Xcel Energy’s fight over a proposed natural gas tariff increase is not just a dispute over the utility asking $188.6 million from its Colorado customers, but also over the future of natural gas in the state.
The Colorado Public Utilities Commission heard from the public Thursday about the proposed hike and several rate hikes customers are facing to meet climate change goals for stranded property risk, which customers will also have to pay for. .
“We need to put all of our resources into building renewable infrastructure,” said Heidi Lathwood, a climate analyst at environmental group 350 Colorado. “New methane infrastructure should not be built at all.”
In addition to this request for natural gas prices, in June Xcel negotiated $182.2 million in electricity tariff increases and $500 million in tariffs to cover the $500 million in natural gas prices resulting from a severe winter storm result in February 2021.
Overall, the rate hike will increase the average household electric bill by about $16.50 by the end of this year and to $18.32 by 2023.
Conservation Colorado climate advocate Lorena Gonzalez told the commission that the rate hike puts low-income families in a “painful position” between putting food on the table and paying their utility bills.
“A very clear message needs to be sent to Excel that rate after rate after rate is not acceptable,” said Leslie Glastrom of the Clean Energy Action Group.
Xcel Energy, which supplies natural gas to 1.4 million customers, is seeking price hikes to fund projects including upgrading supply lines, adding miles of new pipeline connections in suburban residential areas and replacing 35,000 natural gas meters. Is.
The proposed rate hike would add up over three years, resulting in a total increase in the average home bill of $8.14.
The first increase, which will take effect in November, is $4.16, an increase of about 6.7% from the average residential gas bill of $62.42, Xcel said.
Previous fee requests have been judged primarily on whether the utility’s desired investment was necessary and reasonable, but this fee increase leads to several new state laws aimed at reducing the state’s greenhouse gas emissions.
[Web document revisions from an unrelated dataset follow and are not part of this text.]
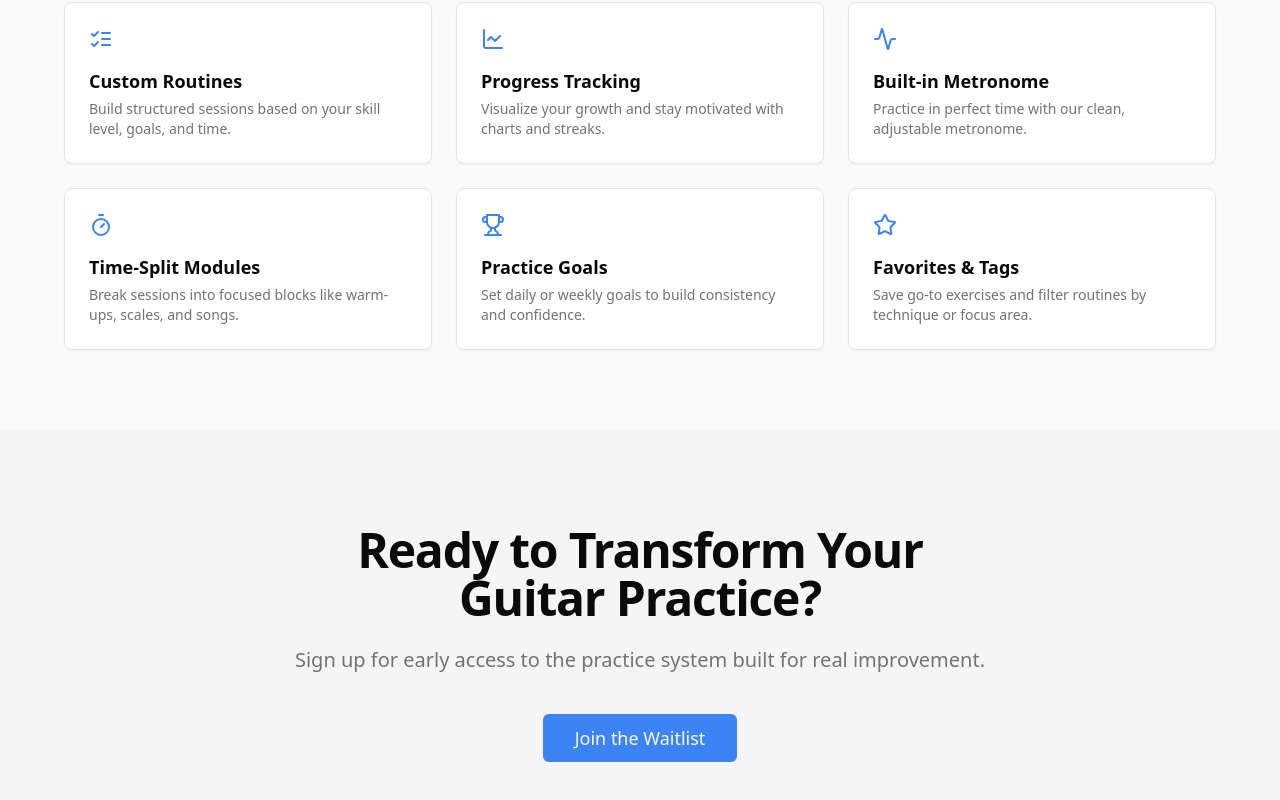
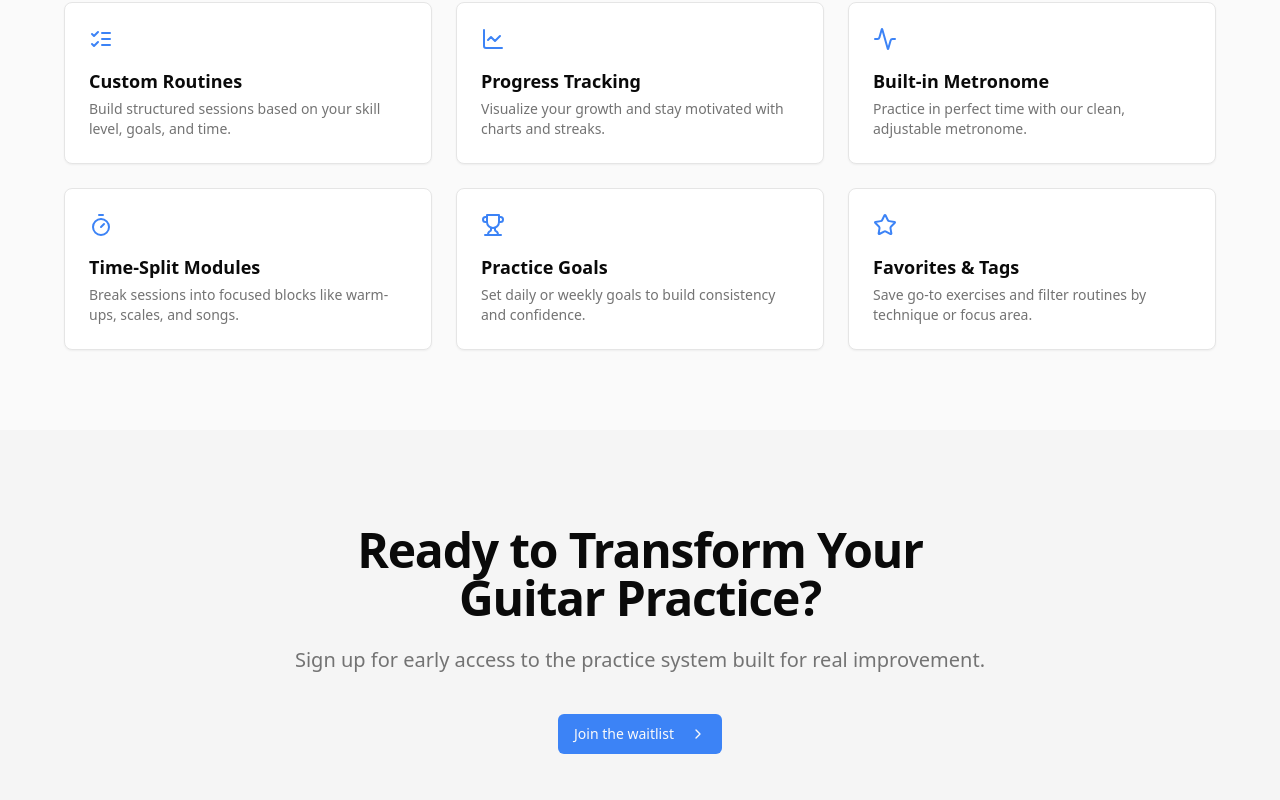
Before and after one commit to m3tang/fretboard-focus, a Next.js app: page / in a window 1280 px wide. Shown: the part 2040-2840 px from the top of the page. Built offline with nearby package versions, Linux system fonts and the light colour scheme.

Commit message:
fix: bottom cta

```diff
--- a/app/(public)/page.tsx
+++ b/app/(public)/page.tsx
@@ -142,13 +142,7 @@ export default function Home() {
             improvement.
           </p>
           <div className="mt-10">
-            <Button
-              size="lg"
-              className="px-8 py-6 text-base md:text-lg"
-              asChild
-            >
-              <Link href="/signup">Join the Waitlist</Link>
-            </Button>
+            <WaitlistDialog />
           </div>
         </div>
       </section>
```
Including the burning of natural gas in households. and buildings.
In 2019, Senate Bill 1261 was passed, setting a goal to reduce the state’s greenhouse gas emissions by 50% by 2030 and 90% by 2050 from 2005 levels.
According to the company, Xcel is on track to reduce its greenhouse gas emissions by 85% by 2030.
Jonathan Rogers, an analyst at the Denver Office of Climate Action, Sustainability, and Resiliency, urged the commission to consider Denver’s policies aimed at rapidly reducing the city’s natural gas consumption when evaluating Xcel Energy’s infrastructure proposals. asked to hold
In 2021, Senate Bill 264 established the Clean Heating Plan for gas distributors.
Xcel Energy is scheduled to deliver a plan by 2023 that will reduce emissions by 4% by 2025 and 22% by 2030 compared to 2015 levels.
Several speakers called on the Commission not to authorize investments in natural gas infrastructure to this extent, but to include their assessment in the Clean Heat Plan.
Law professor KK Duvivier told the commission: “It doesn’t look like registering with Excel will change things.”
However, Xcel Energy argues that the investment is necessary.
“Currently, there are no viable, large-scale alternatives to using natural gas that reduce emissions and still provide customers with the energy they need to stay safe and comfortable in their homes and to run their businesses. necessary to operate from there,” Brooke Trammell, an executive at Xcel, said in formal testimony that the rate was part of the case file.
“Especially home and space heating in our cold climates is an important service of our gas supply,” said Trammel.
But Mira Fickling, a senior climate policy analyst at environmental group Western Resources Advocates, said in formal testimony, “We should avoid locking up infrastructure that could impede long-term decarbonization on the scale possible.”
Glustrom said Xcel Energy and its customers are already facing $1 billion in decommissioning costs for three coal-fired power plants. “We have $1 billion coal plants that are stuck and now they want to do the same with natural gas,” she said.